Case includes rare ‘specific performance’ remedy when it comes to assessing wrongful dismissal damages
A little over a year ago, our firm had the privilege to successfully argue a case before the Supreme Court of Canada that dealt with an important principle of employment law.
In Matthews vs. Ocean Nutrition Canada Ltd., the Supreme Court addressed the question of an employee’s entitlements on termination.
While litigation is never certain, Matthews confirmed that employees are presumed to be awarded everything they would have been entitled to had they actually worked throughout the period of notice (i.e. months of severance) prescribed by the court unless the employment contract or plan clearly and unambiguously states otherwise.
We recently saw that ruling in action in another case in which we acted for the plaintiff, the Ontario Superior Court case of Roland Ruel vs. Air Canada, which involved some unique elements including a rare “specific performance” remedy when it comes to assessing wrongful dismissal damages.
Roland Ruel, 52, was employed by Air Canada for much of his working life. For nearly 25 years, he worked his way up the ranks, eventually earning himself the position of director, customer experience — station operations control at Pearson International Airport earning $117,000 annually. As part of his retirement, Ruel looked forward to a sizable pension, post-retirement health benefits and travelling business class on passes with his wife anywhere Air Canada travelled for the rest of their married lives.
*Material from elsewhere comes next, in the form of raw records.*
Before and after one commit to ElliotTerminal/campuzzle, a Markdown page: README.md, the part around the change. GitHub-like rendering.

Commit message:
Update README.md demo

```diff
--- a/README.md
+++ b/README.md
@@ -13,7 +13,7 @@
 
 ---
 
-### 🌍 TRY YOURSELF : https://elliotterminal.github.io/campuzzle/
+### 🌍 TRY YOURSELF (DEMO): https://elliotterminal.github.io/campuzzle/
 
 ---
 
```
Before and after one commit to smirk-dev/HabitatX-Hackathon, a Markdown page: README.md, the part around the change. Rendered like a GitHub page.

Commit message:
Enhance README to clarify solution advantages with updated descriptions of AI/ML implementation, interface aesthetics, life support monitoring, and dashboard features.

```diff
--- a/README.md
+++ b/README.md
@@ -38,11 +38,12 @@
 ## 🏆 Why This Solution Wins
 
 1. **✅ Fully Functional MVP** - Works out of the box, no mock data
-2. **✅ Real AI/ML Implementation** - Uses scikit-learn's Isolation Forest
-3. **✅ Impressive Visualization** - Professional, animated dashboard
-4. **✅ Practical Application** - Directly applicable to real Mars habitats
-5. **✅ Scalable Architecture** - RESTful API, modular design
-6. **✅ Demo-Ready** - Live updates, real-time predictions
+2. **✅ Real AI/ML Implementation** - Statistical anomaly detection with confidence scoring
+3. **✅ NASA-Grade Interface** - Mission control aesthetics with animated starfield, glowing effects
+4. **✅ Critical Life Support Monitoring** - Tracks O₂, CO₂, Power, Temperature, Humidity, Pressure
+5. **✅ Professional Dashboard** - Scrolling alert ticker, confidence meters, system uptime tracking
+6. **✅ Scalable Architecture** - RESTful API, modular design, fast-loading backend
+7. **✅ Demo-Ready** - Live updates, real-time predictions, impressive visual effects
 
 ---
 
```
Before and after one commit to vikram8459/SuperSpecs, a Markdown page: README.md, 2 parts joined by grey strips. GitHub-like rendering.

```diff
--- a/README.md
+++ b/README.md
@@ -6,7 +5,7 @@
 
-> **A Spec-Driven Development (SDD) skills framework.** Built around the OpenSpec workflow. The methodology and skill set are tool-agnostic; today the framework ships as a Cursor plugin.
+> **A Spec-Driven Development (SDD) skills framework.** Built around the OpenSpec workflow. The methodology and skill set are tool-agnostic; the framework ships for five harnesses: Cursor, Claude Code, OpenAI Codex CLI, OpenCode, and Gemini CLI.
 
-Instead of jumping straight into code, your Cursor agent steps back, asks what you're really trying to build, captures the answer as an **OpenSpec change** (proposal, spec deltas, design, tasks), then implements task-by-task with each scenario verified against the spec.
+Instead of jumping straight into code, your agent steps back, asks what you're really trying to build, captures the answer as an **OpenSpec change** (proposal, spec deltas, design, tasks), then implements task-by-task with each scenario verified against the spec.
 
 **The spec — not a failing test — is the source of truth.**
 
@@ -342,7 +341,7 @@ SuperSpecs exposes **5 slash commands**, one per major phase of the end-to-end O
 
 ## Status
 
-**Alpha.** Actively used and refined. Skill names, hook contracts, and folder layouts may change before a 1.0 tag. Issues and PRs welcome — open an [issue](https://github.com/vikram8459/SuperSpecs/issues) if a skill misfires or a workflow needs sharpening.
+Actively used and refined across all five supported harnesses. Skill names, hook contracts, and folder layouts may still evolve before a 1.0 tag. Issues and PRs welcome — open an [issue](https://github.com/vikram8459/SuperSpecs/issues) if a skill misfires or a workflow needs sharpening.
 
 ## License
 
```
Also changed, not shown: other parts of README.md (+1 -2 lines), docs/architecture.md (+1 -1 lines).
In Justice A.P. Ramsay’s ruling, Her Honour noted that as a result of the pandemic, Air Canada was facing “the worst financial crisis in its 80-year history.” The airline took measures to stem its losses including cutting its workforce, with Ruel finding himself among those terminated. Ruel’s only experience was in the airline industry. At the time of his termination, he was just under six months away from lifetime post-retirement health benefits and flight passes, which are granted to certain Air Canada employees with 25 years of service.
Ruel sought damages for 24-months’ reasonable notice in full compensation (i.e.: salary, bonus, pension, stocks, spousal survival benefit, group benefits and flight privileges). Air Canada argued that Ruel was entitled to 16 to 17 months’ salary and group benefits, less 2.5 months for not looking for work, plus out-of-pocket health-care expenses.
The Court decided a common preliminary issue regarding whether the action was suitable for a summary judgment motion. Employers frequently argue that trials are required — to assess witness credibility or make complex factual determinations — as opposed to summary judgment motions. The latter is a faster, cost-effective method decided on affidavit evidence and cross-examinations outside of court. They can be completed in one day often. Trials are typically years away, are numerous days or even weeks in length and cost exponentially more. The tactical advantages of an employer making this argument are obvious. If successful, the motion may be dismissed entirely, and the employee could be subject to a crippling cost award. In Ruel’s case, the Court deemed the motion could proceed without a trial.
Justice Ramsay summarized the law relying heavily on Matthews before scrutinizing the plans and ruling that none of them vitiated Ruel’s entitlement to those benefits. Her ruling shows how exceedingly high the Matthews threshold is to take away an employee’s presumed right to full compensation over the notice period.
Ruel was ultimately awarded 24-months’ full compensation and 10 per cent of his salary in lieu of benefits over the notice period.
The Court refused to penalize Ruel for an alleged failure to apply to jobs for 2.5 months in the middle of his job search. The Court noted the onus on employers to prove the employee is not adequately looking for work is “by no means a light one.” In light of her remarks, to bolster such a failure to mitigate argument, employers would be well advised to adduce some evidence of comparable job postings the employee ought to have applied for but didn’t. Or use expert evidence, preferably both.
Ruel was also awarded approximately $66,850 in lieu of retiree health benefits. As for the flight passes, the Court ordered Air Canada to reinstate Ruel into the retiree flight privilege program. Such is a unique aspect of this case because this remedy (called specific performance) is rarely awarded and only when money would not adequately compensate a party. Both parties agreed, however, that if the Court decided Ruel was entitled to participate in the flight privilege program, reinstatement into the program was the best option.
Finally, following Matthews, the Court determined that Ruel would have been eligible for the COVID bonuses Air Canada paid executives and management and, therefore, his damages should reflect this loss of opportunity.
Matthews’ sweeping path can be significant to employers (as well as to the employees impacted). Many companies assume that they do not have to pay bonuses, LTIPs, stock options or other entitlements because of contracts saying that they need not do so if that remuneration would have arisen following the employee’s dismissal. Mathews suggests that is not the case when the employee is wrongfully dismissed, and that such a right cannot be extinguished without language in the relevant employment contracts, which few employers have. Like in Matthews, where his LTIP was worth more than $1 million, these unexpected payouts can be far more than the employer ever envisaged.
Ruel was ultimately awarded over $550,000 (about four times the amount Air Canada alleged he was entitled to) plus bonuses, interest, costs and retirement flights — a benefit with significant value on its own — for as long as the program continues.